Updated: October 18, 2016 1:46 pm

Former Canadian ambassador to Russia calls the Okanagan home

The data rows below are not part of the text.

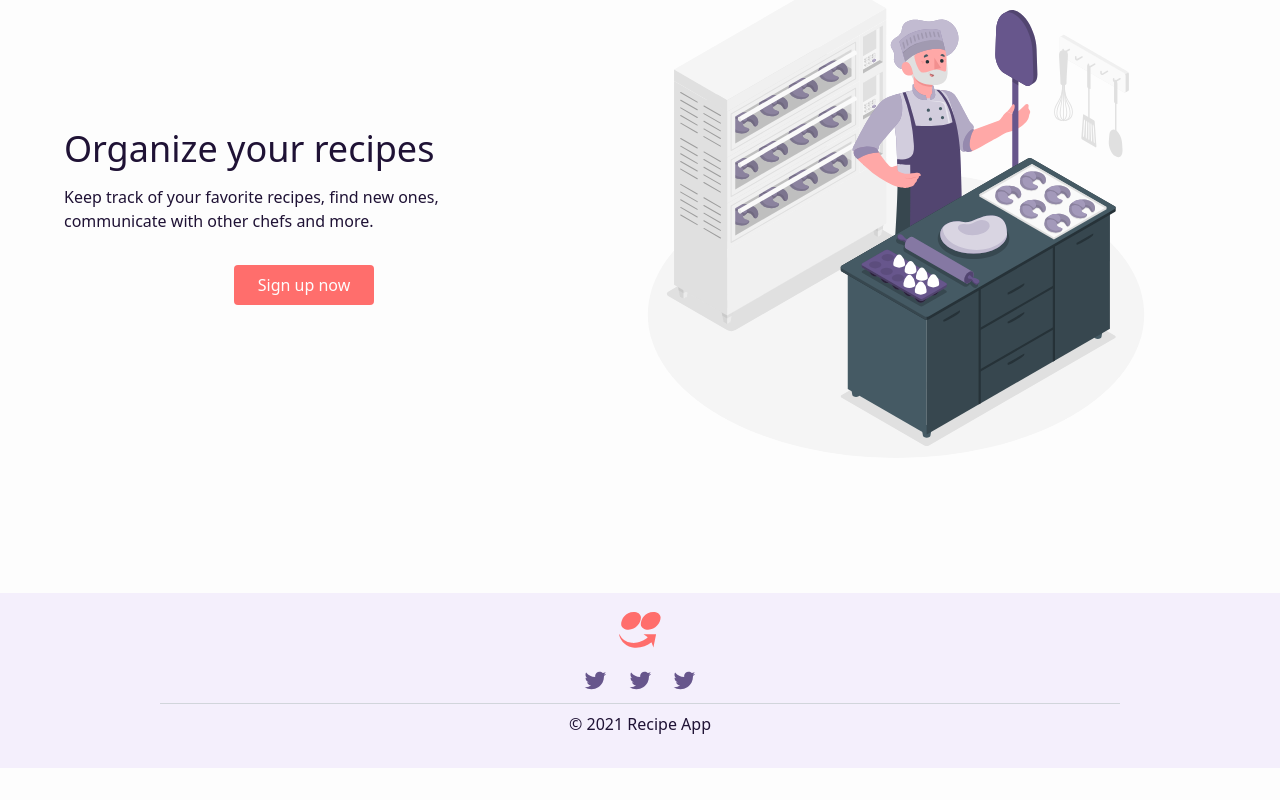
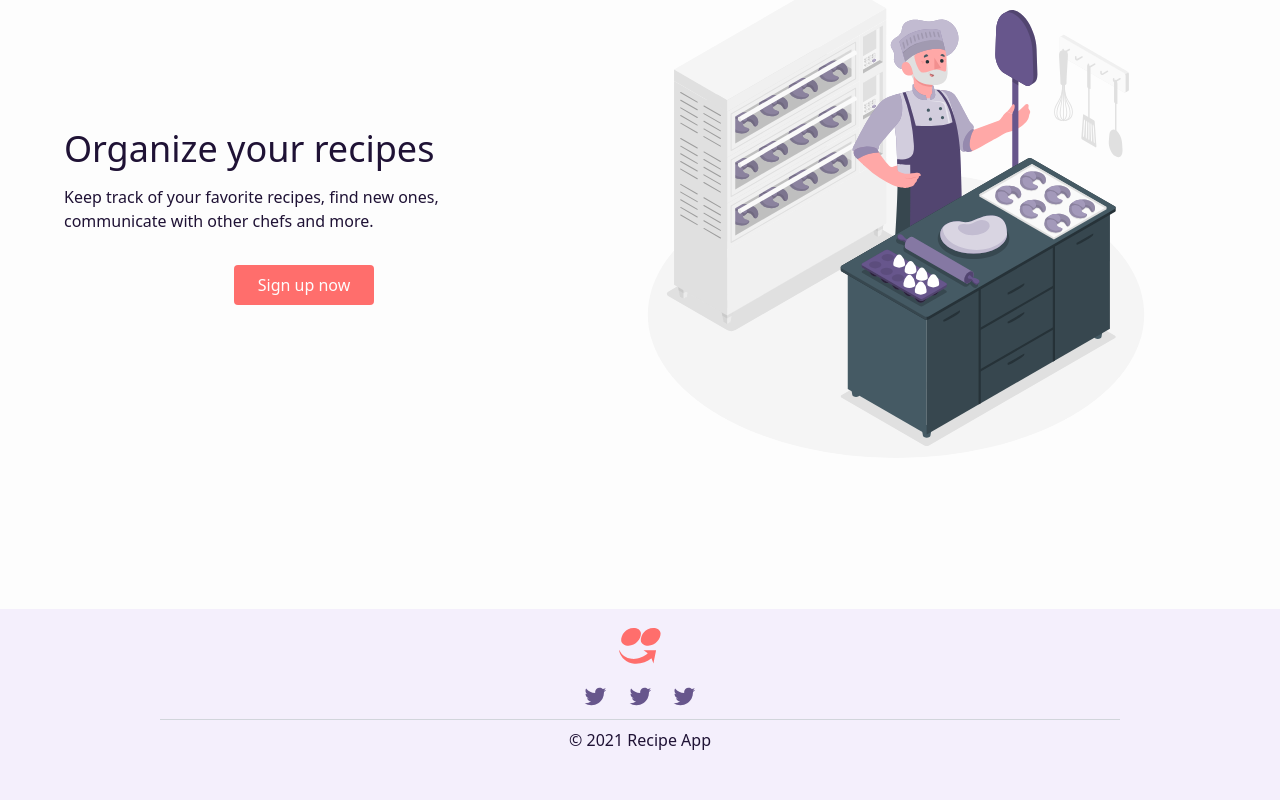
Before and after one commit to Btwonu/cookbook, a React (Create React App) app: page / in a window 1280 px wide. Shown: the part 220-1020 px from the top of the page. Before the commit the page ends 988 px from the top, so only its background shows below. Built offline with nearby package versions, Linux system fonts and the light colour scheme.

Commit message:
adjust footer margin

```diff
--- a/src/components/Footer.js
+++ b/src/components/Footer.js
@@ -4,7 +4,7 @@ import { SiIfood } from 'react-icons/si';
 
 const Footer = () => {
   return (
-    <footer className="bg-primary text-dark border-primary h-full mt-6">
+    <footer className="bg-primary text-dark border-primary h-full mt-10">
       <SiIfood className="text-accent m-auto my-4" size={'2.6rem'} />
 
       <IconContext.Provider
```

John Sloan was Canadian ambassador to Russia between 2010 and 2013.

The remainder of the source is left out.